Airman magazine moves to digital home

By Air Force News on September 4, 2011

Airman magazine entered a new era Sept. 1 with the release of its final hardcopy edition and the unveiling of its new digital home.

Airman is being re-launched as a new website and, while the Web address remains, the site has a fresh format and improved functions, officials said.

In addition to the stories and photos in the print magazine, visitors to the site will notice additional content. Publishing digitally, the Airman staff will be able to provide more and different kinds of stories, officials said.

For example, the print version for September includes a block of stories on the changes in the Air Force since 9/11 with two expansive photo features, a look at Operation Noble Eagle, the personal perspective of a wounded warrior and statistics from overseas operations.
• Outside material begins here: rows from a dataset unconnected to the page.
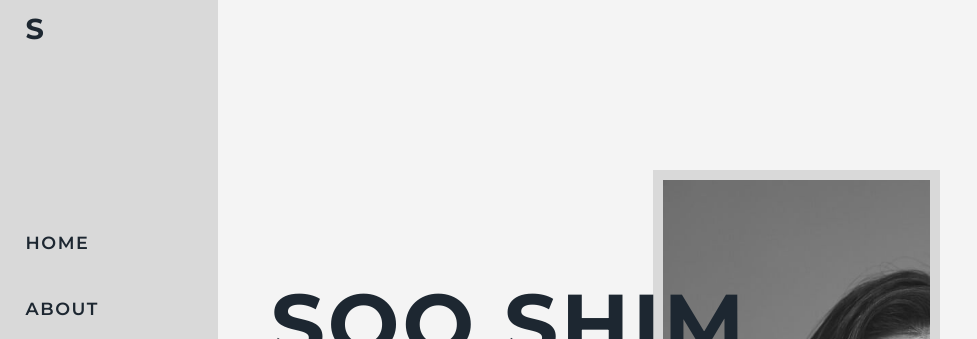
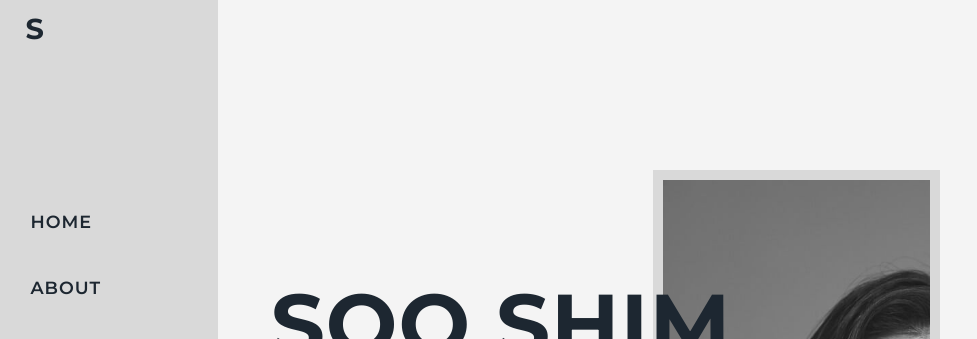
Before and after one commit to sooyshim/sooyshim.com, a plain HTML site: page index.html in a window 1280 px wide. Shown: the top 339 px of the page, without its empty margins (0-977 px from the left). Drawn offline with nearby package versions, Linux system fonts and the light colour scheme; some packages are replaced by stand-ins of ours; a script that the page names is missing; a web font is replaced by a local one.

Commit message:
header fixed

```diff
--- a/index.html
+++ b/index.html
@@ -9,7 +9,7 @@
   <link href="https://fonts.googleapis.com/css?family=Merriweather|Montserrat:400,600,700|Shadows+Into+Light|Poor+Story&display=swap" rel="stylesheet">
   <script src="https://kit.fontawesome.com/5d686bdd30.js"></script>
   <link rel="stylesheet" href="https://cdn.rawgit.com/konpa/devicon/df6431e323547add1b4cf45992913f15286456d3/devicon.min.css">
-  <link rel="stylesheet" href="./styles/styles.css?v=190621">
+  <link rel="stylesheet" href="./styles/styles.css?v=190704">
 </head>
 <body>
   <div class="leftContainer"></div>
@@ -157,7 +157,6 @@
                   <li>Firebase</li>
                   <li>HTML5</li>
                   <li>CSS3</li>
-                  <li>SASS</li>
                 </ul>
                 <p class="description">Inspired by the Speaking Statues of Rome, this app provides a virtual space where users, pretending to be a statue, anonymously share their opinion.
                 </p>
@@ -179,7 +178,6 @@
                       <li>API</li>
                       <li>HTML5</li>
                       <li>CSS3</li>
-                      <li>SASS</li>
                     </ul>
                   <p class="description">This maze game gives words of wisdom to users.
                     Users navigate the maze and will win a piece of wisdom upon finding the wise mist.
--- a/styles/partials/_aboutMe.scss
+++ b/styles/partials/_aboutMe.scss
@@ -10,10 +10,24 @@
     }
 
     @include bp(md) {
-      flex-basis: 40%;
+      width: 300px;
+      flex-basis: 20%;
       margin-right: 40px;
     }
   }
+}
+
+
+.aboutMe p {
+  @include bp(sm) {
+    flex-basis: 70%;
+    margin: 0;
+  }
+
+  @include bp(md) {
+    flex-basis: 80%;
+  }
+
 }
 
 .aboutMeContainer {
@@ -33,17 +47,4 @@
     margin-top: 90px;
   }
 
-  img {
-    @include bp(sm) {
-      flex-basis: 30%;
-    }
-  }
 }
-
-.aboutMe p {
-  @include bp(sm) {
-    flex-basis: 70%;
-    margin: 0;
-  }
-
-}
--- a/styles/partials/_header.scss
+++ b/styles/partials/_header.scss
@@ -65,6 +65,7 @@ nav {
   .wrapper {
     @include bp(md) {
       width: 100%;
+      height: 80vh;
     }
   }
 }
@@ -83,8 +84,9 @@ nav {
   @include bp(md) {
     background-color: transparent;
     display: block;
-    position: static;
-    padding: 60% 0;
+    right: 0;
+    top: 50%;
+    transform: translateY(-50%);
     height: auto;
   }
 }
--- a/styles/partials/_projects.scss
+++ b/styles/partials/_projects.scss
@@ -38,7 +38,8 @@
     @include bp(sm) {
       margin: 0;
       margin-right: 30px;
-      flex-basis: 60%;
+      width: 50%;
+      flex-basis: 40%;
     }
 
     @include bp(md) {
@@ -46,13 +47,13 @@
     }
 
     @include bp(lg) {
-      flex-basis: 50%;
+      flex-basis: 40%;
     }
   }
 
 .projectContainer {
   @include bp(sm) {
-    flex-basis: 40%;
+    flex-basis: 60%;
   }
 
   @include bp(md) {
@@ -60,7 +61,7 @@
   }
 
   @include bp(lg) {
-    flex-basis: 50%;
+    flex-basis: 60%;
   }
 
   h3 {
--- a/styles/partials/_typography.scss
+++ b/styles/partials/_typography.scss
@@ -6,6 +6,7 @@ body,
 a {
   font-size: 125%;
   color: $black;
+  letter-spacing: 1px;
 }
 
 h1,
@@ -36,11 +37,6 @@ input[type=submit] {
   text-transform: uppercase;
 }
 
-h1,
-nav {
-  letter-spacing: 3px;
-}
-
 h1 {
   font-size: 4.2rem;
 
@@ -61,17 +57,13 @@ h1 {
   }
 }
 
-h2,
-h3 {
-  letter-spacing: 2px;
-}
 
 h2 {
   font-size: 2.0rem;
   margin-bottom: 0;
 
   @include bp(md) {
-    font-size: 3.2rem;
+    font-size: 2.8rem;
   }
 
 }
@@ -84,11 +76,6 @@ h3 {
 
   @include bp(sm) {
     font-size: 1.6rem;
-    letter-spacing: 1px;
-  }
-
-  @include bp(md) {
-    font-size: 1.8rem;
   }
 }
 
@@ -129,10 +116,9 @@ p {
   font-size: 0.8rem;
   font-family: $serif;
   font-style: italic;
-  letter-spacing: 1px;
 
   @include bp(md) {
-    font-size: 1.4rem;
+    font-size: 1.2rem;
     margin: 10px 0;
   }
 
@@ -144,7 +130,6 @@ input[type=submit] {
   color: $black;
   text-align: center;
   font-weight: 600;
-  letter-spacing: 1.5px;
 
   @include bp(md) {
     text-transform: uppercase;
```
Also changed, not shown: styles/partials/_base.scss (line endings or trailing spaces), styles/partials/_contact.scss (line endings or trailing spaces), styles/partials/_footer.scss (line endings or trailing spaces), styles/partials/_setup.scss (line endings or trailing spaces), styles/partials/_skills.scss (line endings or trailing spaces), styles/partials/_vars.scss (line endings or trailing spaces), styles/styles.css, styles/styles.scss (line endings or trailing spaces).
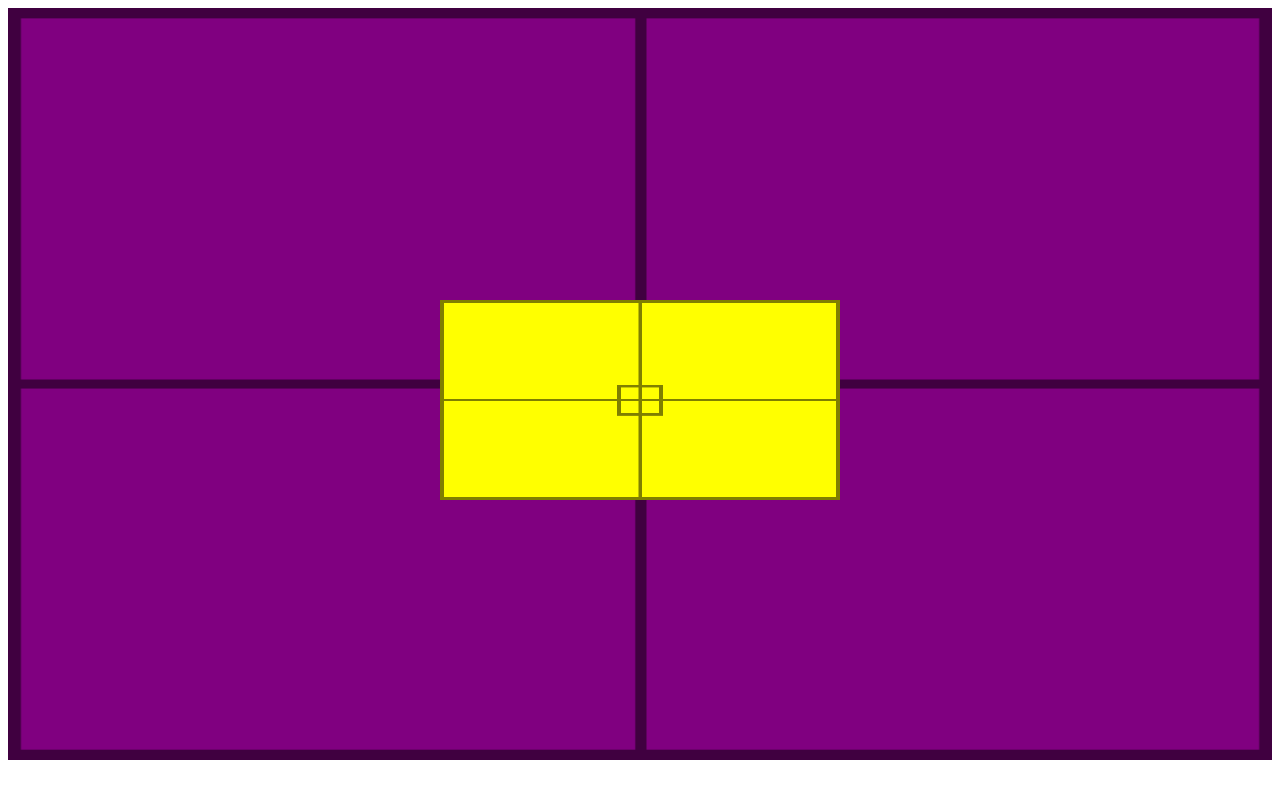
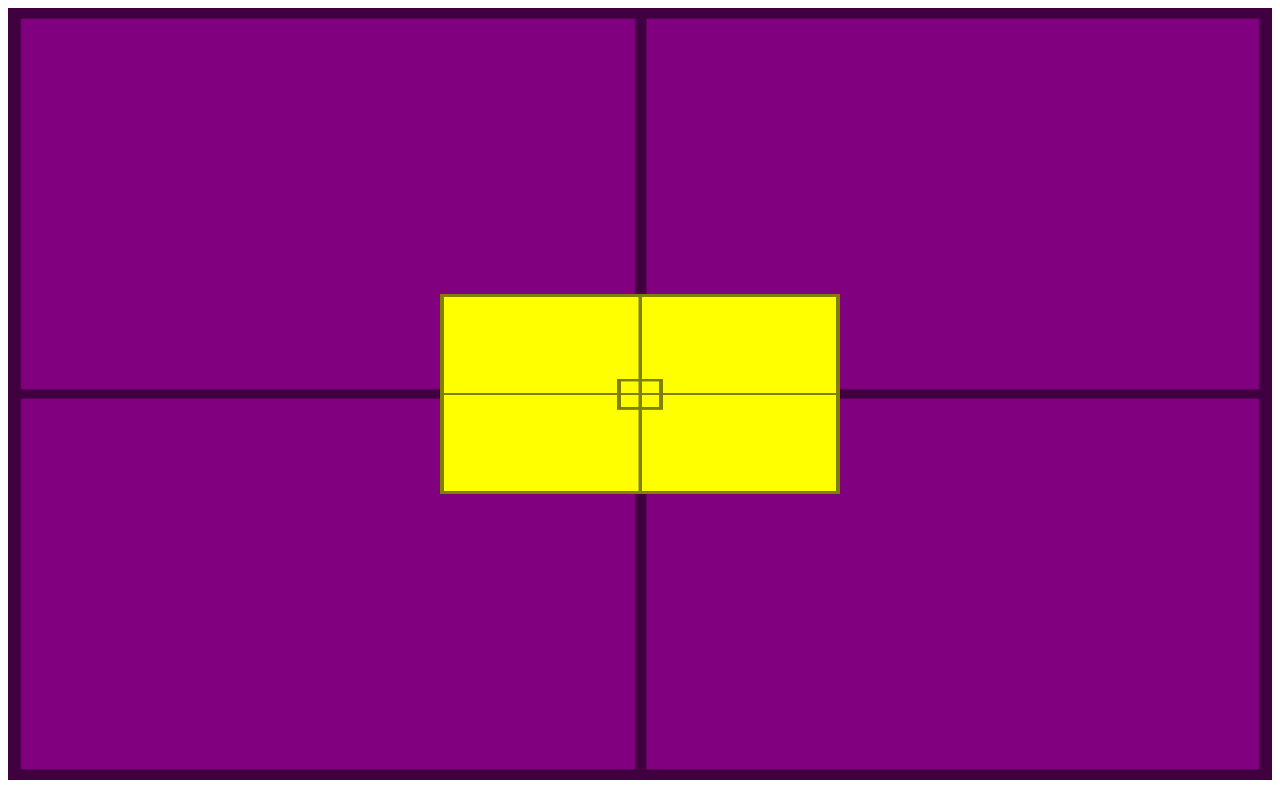
Before and after one commit to diegojuniorsantos/html-css, a plain HTML site: page exercicios/ex022/fundo007.html in a window 1280 px wide. Drawn offline with Linux system fonts and the light colour scheme.

Commit message:
atualizei o ex22

```diff
--- a/exercicios/ex022/fundo007.html
+++ b/exercicios/ex022/fundo007.html
@@ -6,7 +6,9 @@
     <title>Alinhamento vertical</title>
     <style>
         #container {
+            position: relative;
             height: 94vh;
+            padding: 10px;
             background-color: purple;
             background-image: url(imagens/target001.png);
             background-size: 100% 100%;
```
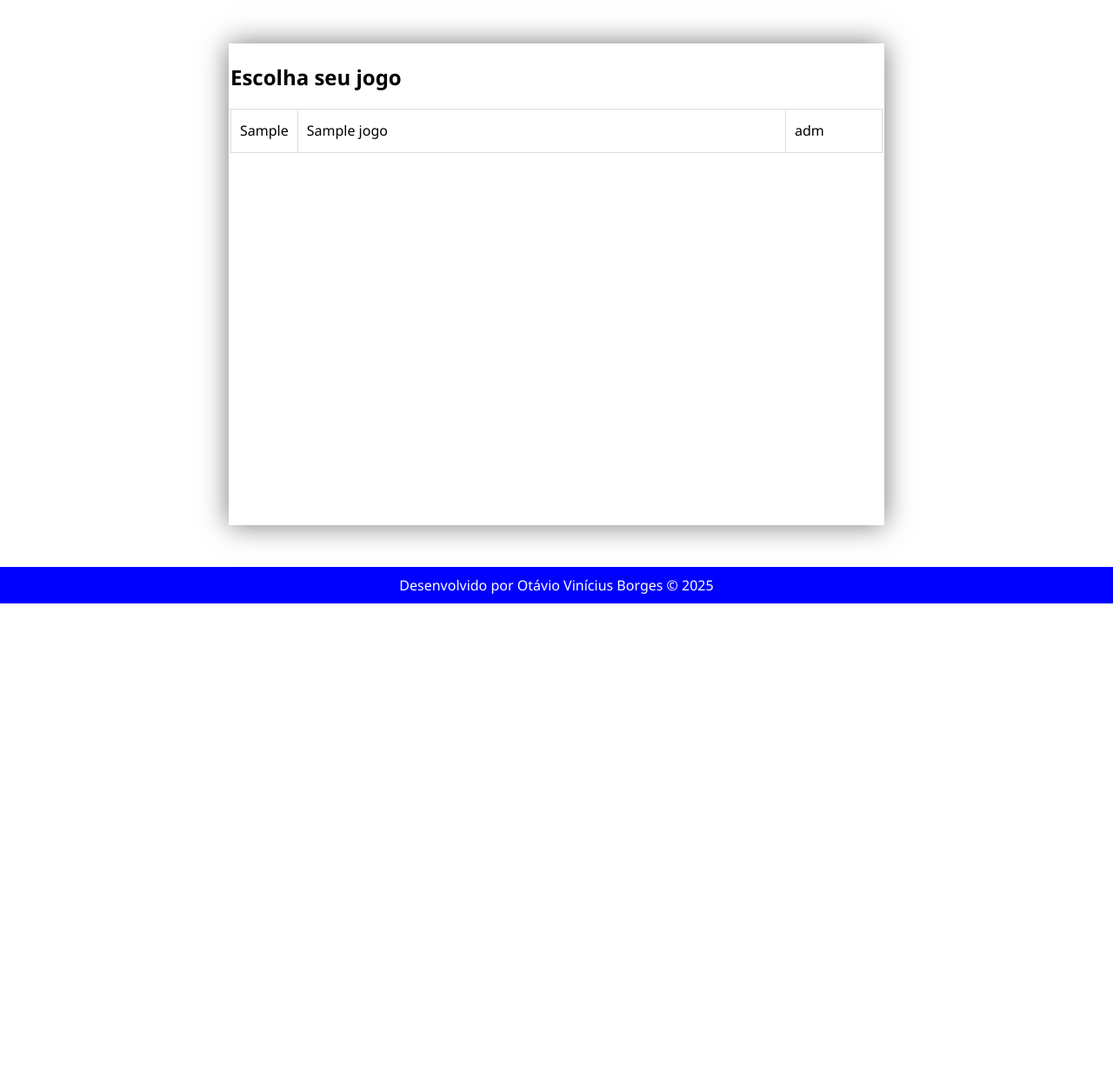
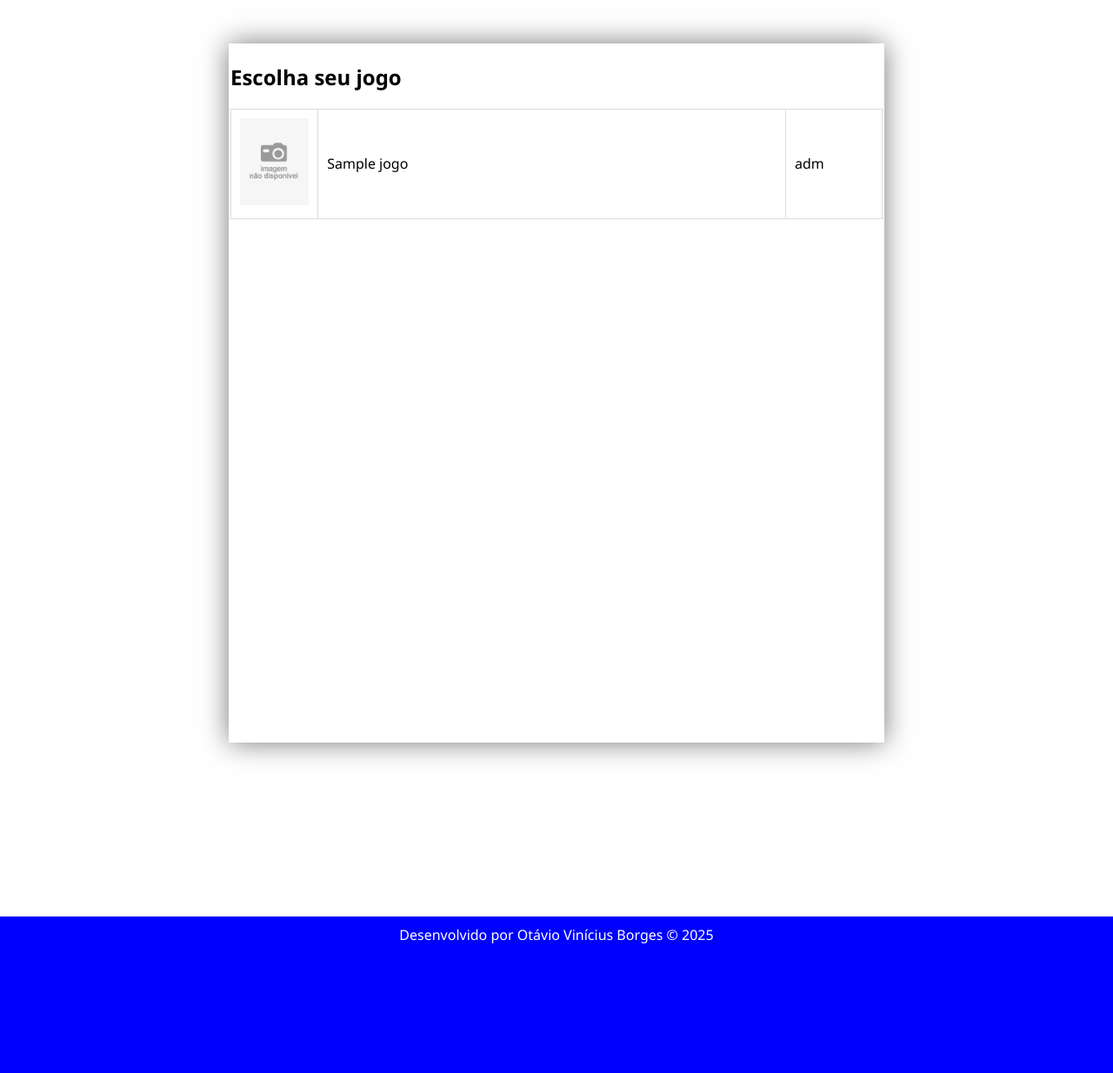
Before and after one commit to otavioborges1991/php-mysql, a PHP site: page / in a window 1280 px wide. Shown: the part 106-1340 px from the top of the page at 87% size. Before the commit the page ends 800 px from the top, so only its background shows below. Run offline with PHP 8.4, Linux system fonts and the light colour scheme; tables that the repository leaves empty hold one stand-in row (values such as "Sample post").

Commit message:
Aula 3 do modulo 01 concluida. Adicionado a função thumb() para exibir miniaturas de imagens, com verificação de existência do arquivo.

```diff
--- a/estilo/estilo.css
+++ b/estilo/estilo.css
@@ -27,7 +27,6 @@ header, footer {
 }
 
 header {
-    position: sticky;
     top: 0px;
     z-index: 1;
     width: 100%;
@@ -35,14 +34,19 @@ header {
 
 main {
     padding: 2px;
-    height: calc(100vh - 250px);
-    margin-bottom: 160px; /* Espaço para o footer fixo, pode ser redundante */
+    height: 100vh;
+    margin-bottom: 200px; /* Espaço para o footer fixo, pode ser redundante */
 }
 
 footer {
-    position: fixed;
-    margin-top: 50px;
+    height: 160px;
     bottom: 0px;
     left: 0px;
-    width: 100%;
+    width: 100vw;
 }
+
+
+.mini {
+    width: auto;
+    height: 100px;
+}
--- /dev/null
+++ b/includes/funcoes.php
@@ -0,0 +1,10 @@
+<?php
+    function thumb($arg) {
+        // Função para criar miniaturas de imagens
+        $caminho = "fotos/$arg";
+        if (is_null($arg) || !file_exists($caminho)) {
+            return "fotos/indisponivel.png";
+        } else {
+            return $caminho;
+        }
+    }
--- a/index.php
+++ b/index.php
@@ -7,14 +7,14 @@
     <meta name="viewport" content="width=device-width, initial-scale=1.0">
     <title>Listagem de jogos</title>
     <link rel="stylesheet" href="estilo/estilo.css">
-
 </head>
-
 <body>
 
     <?php
         // Conexão com o banco de dados
         require_once 'includes/banco.php';
+        // Funções auxiliares
+        require_once 'includes/funcoes.php';
 
     ?>
 
@@ -34,25 +34,28 @@
                 $busca = $banco->query("SELECT * FROM jogos");
 
                 if (!$busca) {
-
+                    // em caso de erro na consulta
                     echo "Falha na busca: $banco->error";
 
                 } else {
-
+                    // consulta realizada com sucesso
                     if ($busca->num_rows == 0) {
-
+                        // nenhum jogo cadastrado
                         echo "<p>Nenhum jogo cadastrado</p>";
-
                     } else {
-
+                        // exibir a lista de jogos
                         while ($reg=$busca->fetch_object()) {
-
                             // Exibir cada jogo (código omitido)
-                            echo "<tr><td>$reg->capa</td><td>$reg->nome</td><td>adm</td></tr>";
+                            $t = thumb($reg->capa);
+                            echo
+                            "<tr>
+                                <td><img class='mini' src='$t' alt='Capa do $reg->nome'></td>
+                                <td>$reg->nome</td>
+                                <td>adm</td>
+                            </tr>";
                         }
                     }
                 }
-
             ?>
 
         </table>
```
Also changed, not shown: README.md.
On the web, this special 9/11 content is supplemented with an interview with Chief of Staff of the Air Force Gen. Norton Schwartz and a question and answer piece with Chief Master Sergeant of the Air Force James Roy. Additionally, throughout the month of September, the Airman staff will post additional perspectives from Airmen directly involved in or affected by 9/11 and a story on the changes in Air Force technology in the past decade.

In another example of a new storytelling feature available in the digital magazine, a multimedia video accompanies the print and photo tale of Lester West, a barber who has cut the hair of military trainees at Lackland Air Force Base, Texas, for the past 50 years.

Airman, the official magazine of the United States Air Force, has been in circulation since 1957. It has changed publication size and frequency many times over the years, having been a quarterly, monthly and, most recently, bi-monthly print publication.

As the staff moves forward into digital publishing, their goal is to continue providing Air Force readers with Airman's trademark feature-length stories and high-quality images while embracing new technologies and new ways of telling the Air Force story, officials said.